====== Exercise data ======

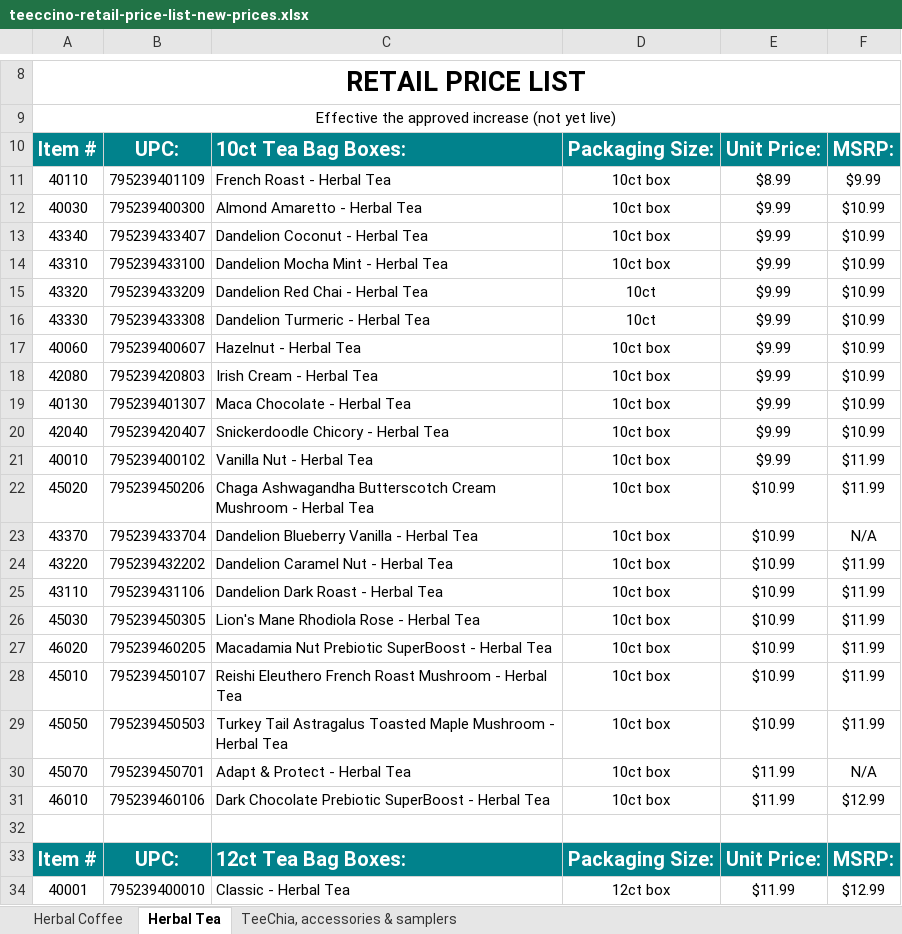
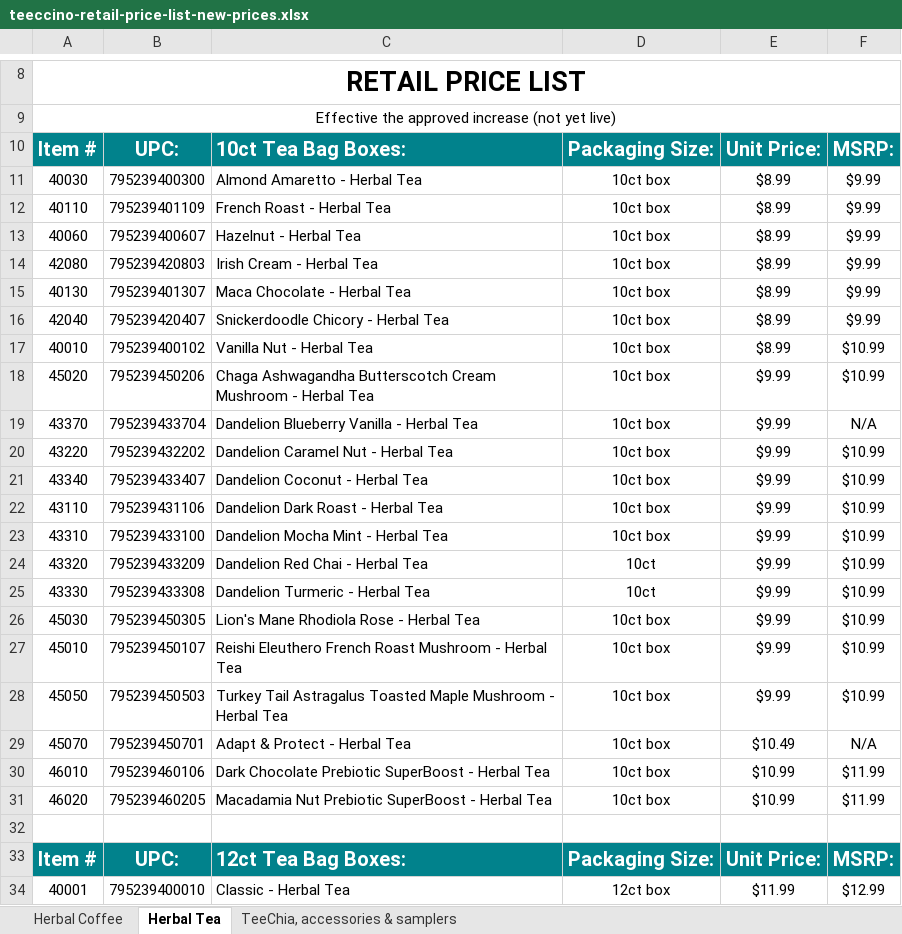
Before and after one commit to jstnadler/teeccino-reports, an Excel workbook: teeccino-retail-price-list-new-prices.xlsx, sheet Herbal Tea, drawn as a sheet; only a part is shown, gaps mark what is left out; values as stored, in another font and other column widths than the file's, no borders; charts and pictures not drawn; removed rows and columns are numbered as before the commit, all else as after; the diff names each change by its address in the sheet, - before the commit and + after, or states it on an @@ line.

```diff
--- a/teeccino-retail-price-list-new-prices.xlsx (sheet Herbal Tea)
+++ b/teeccino-retail-price-list-new-prices.xlsx (sheet Herbal Tea)
+row 11: 40030 | 795239400300 | Almond Amaretto - Herbal Tea | 10ct box | $8.99 | $9.99
+row 13: 40060 | 795239400607 | Hazelnut - Herbal Tea | 10ct box | $8.99 | $9.99
+row 14: 42080 | 795239420803 | Irish Cream - Herbal Tea | 10ct box | $8.99 | $9.99
+row 15: 40130 | 795239401307 | Maca Chocolate - Herbal Tea | 10ct box | $8.99 | $9.99
+row 16: 42040 | 795239420407 | Snickerdoodle Chicory - Herbal Tea | 10ct box | $8.99 | $9.99
+row 17: 40010 | 795239400102 | Vanilla Nut - Herbal Tea | 10ct box | $8.99 | $10.99
+row 18: 45020 | 795239450206 | Chaga Ashwagandha Butterscotch Cream Mushroom - Herbal Tea | 10ct box | $9.99 | $10.99
+row 19: 43370 | 795239433704 | Dandelion Blueberry Vanilla - Herbal Tea | 10ct box | $9.99 | N/A
-A20: 40030
+A20: 43220
-B20: 795239400300
+B20: 795239432202
-C20: Almond Amaretto - Herbal Tea
+C20: Dandelion Caramel Nut - Herbal Tea
+row 22: 43110 | 795239431106 | Dandelion Dark Roast - Herbal Tea | 10ct box | $9.99 | $10.99
-row 17: 40060 | 795239400607 | Hazelnut - Herbal Tea | 10ct box | $9.99 | $10.99
-row 18: 42080 | 795239420803 | Irish Cream - Herbal Tea | 10ct box | $9.99 | $10.99
-row 19: 40130 | 795239401307 | Maca Chocolate - Herbal Tea | 10ct box | $9.99 | $10.99
-row 20: 42040 | 795239420407 | Snickerdoodle Chicory - Herbal Tea | 10ct box | $9.99 | $10.99
-row 21: 40010 | 795239400102 | Vanilla Nut - Herbal Tea | 10ct box | $9.99 | $11.99
-row 22: 45020 | 795239450206 | Chaga Ashwagandha Butterscotch Cream Mushroom - Herbal Tea | 10ct box | $10.99 | $11.99
-row 23: 43370 | 795239433704 | Dandelion Blueberry Vanilla - Herbal Tea | 10ct box | $10.99 | N/A
-row 24: 43220 | 795239432202 | Dandelion Caramel Nut - Herbal Tea | 10ct box | $10.99 | $11.99
-row 25: 43110 | 795239431106 | Dandelion Dark Roast - Herbal Tea | 10ct box | $10.99 | $11.99
-E26: $10.99
+E26: $9.99
-F26: $11.99
+F26: $10.99
+row 27: 45010 | 795239450107 | Reishi Eleuthero French Roast Mushroom - Herbal Tea | 10ct box | $9.99 | $10.99
+row 28: 45050 | 795239450503 | Turkey Tail Astragalus Toasted Maple Mushroom - Herbal Tea | 10ct box | $9.99 | $10.99
+row 29: 45070 | 795239450701 | Adapt & Protect - Herbal Tea | 10ct box | $10.49 | N/A
+row 30: 46010 | 795239460106 | Dark Chocolate Prebiotic SuperBoost - Herbal Tea | 10ct box | $10.99 | $11.99
-row 28: 45010 | 795239450107 | Reishi Eleuthero French Roast Mushroom - Herbal Tea | 10ct box | $10.99 | $11.99
-row 29: 45050 | 795239450503 | Turkey Tail Astragalus Toasted Maple Mushroom - Herbal Tea | 10ct box | $10.99 | $11.99
-row 30: 45070 | 795239450701 | Adapt & Protect - Herbal Tea | 10ct box | $11.99 | N/A
-row 31: 46010 | 795239460106 | Dark Chocolate Prebiotic SuperBoost - Herbal Tea | 10ct box | $11.99 | $12.99
```
Also changed, not shown: shopify-price-list.xlsx, teeccino-retail-price-list.xlsx, 1 other file.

======

Produce an exact copy of each line of data, skipping embedded images.

## Result of this exercise:
Before and after one commit to jstnadler/teeccino-reports, an Excel workbook: teeccino-retail-price-list-new-prices.xlsx, sheet Herbal Tea, drawn as a sheet; only a part is shown, gaps mark what is left out; values as stored, in another font and other column widths than the file's, no borders; charts and pictures not drawn; removed rows and columns are numbered as before the commit, all else as after; the diff names each change by its address in the sheet, - before the commit and + after, or states it on an @@ line.

```diff
--- a/teeccino-retail-price-list-new-prices.xlsx (sheet Herbal Tea)
+++ b/teeccino-retail-price-list-new-prices.xlsx (sheet Herbal Tea)
+row 11: 40030 | 795239400300 | Almond Amaretto - Herbal Tea | 10ct box | $8.99 | $9.99
+row 13: 40060 | 795239400607 | Hazelnut - Herbal Tea | 10ct box | $8.99 | $9.99
+row 14: 42080 | 795239420803 | Irish Cream - Herbal Tea | 10ct box | $8.99 | $9.99
+row 15: 40130 | 795239401307 | Maca Chocolate - Herbal Tea | 10ct box | $8.99 | $9.99
+row 16: 42040 | 795239420407 | Snickerdoodle Chicory - Herbal Tea | 10ct box | $8.99 | $9.99
+row 17: 40010 | 795239400102 | Vanilla Nut - Herbal Tea | 10ct box | $8.99 | $10.99
+row 18: 45020 | 795239450206 | Chaga Ashwagandha Butterscotch Cream Mushroom - Herbal Tea | 10ct box | $9.99 | $10.99
+row 19: 43370 | 795239433704 | Dandelion Blueberry Vanilla - Herbal Tea | 10ct box | $9.99 | N/A
-A20: 40030
+A20: 43220
-B20: 795239400300
+B20: 795239432202
-C20: Almond Amaretto - Herbal Tea
+C20: Dandelion Caramel Nut - Herbal Tea
+row 22: 43110 | 795239431106 | Dandelion Dark Roast - Herbal Tea | 10ct box | $9.99 | $10.99
-row 17: 40060 | 795239400607 | Hazelnut - Herbal Tea | 10ct box | $9.99 | $10.99
-row 18: 42080 | 795239420803 | Irish Cream - Herbal Tea | 10ct box | $9.99 | $10.99
-row 19: 40130 | 795239401307 | Maca Chocolate - Herbal Tea | 10ct box | $9.99 | $10.99
-row 20: 42040 | 795239420407 | Snickerdoodle Chicory - Herbal Tea | 10ct box | $9.99 | $10.99
-row 21: 40010 | 795239400102 | Vanilla Nut - Herbal Tea | 10ct box | $9.99 | $11.99
-row 22: 45020 | 795239450206 | Chaga Ashwagandha Butterscotch Cream Mushroom - Herbal Tea | 10ct box | $10.99 | $11.99
-row 23: 43370 | 795239433704 | Dandelion Blueberry Vanilla - Herbal Tea | 10ct box | $10.99 | N/A
-row 24: 43220 | 795239432202 | Dandelion Caramel Nut - Herbal Tea | 10ct box | $10.99 | $11.99
-row 25: 43110 | 795239431106 | Dandelion Dark Roast - Herbal Tea | 10ct box | $10.99 | $11.99
-E26: $10.99
+E26: $9.99
-F26: $11.99
+F26: $10.99
+row 27: 45010 | 795239450107 | Reishi Eleuthero French Roast Mushroom - Herbal Tea | 10ct box | $9.99 | $10.99
+row 28: 45050 | 795239450503 | Turkey Tail Astragalus Toasted Maple Mushroom - Herbal Tea | 10ct box | $9.99 | $10.99
+row 29: 45070 | 795239450701 | Adapt & Protect - Herbal Tea | 10ct box | $10.49 | N/A
+row 30: 46010 | 795239460106 | Dark Chocolate Prebiotic SuperBoost - Herbal Tea | 10ct box | $10.99 | $11.99
-row 28: 45010 | 795239450107 | Reishi Eleuthero French Roast Mushroom - Herbal Tea | 10ct box | $10.99 | $11.99
-row 29: 45050 | 795239450503 | Turkey Tail Astragalus Toasted Maple Mushroom - Herbal Tea | 10ct box | $10.99 | $11.99
-row 30: 45070 | 795239450701 | Adapt & Protect - Herbal Tea | 10ct box | $11.99 | N/A
-row 31: 46010 | 795239460106 | Dark Chocolate Prebiotic SuperBoost - Herbal Tea | 10ct box | $11.99 | $12.99
```
Also changed, not shown: shopify-price-list.xlsx, teeccino-retail-price-list.xlsx, 1 other file.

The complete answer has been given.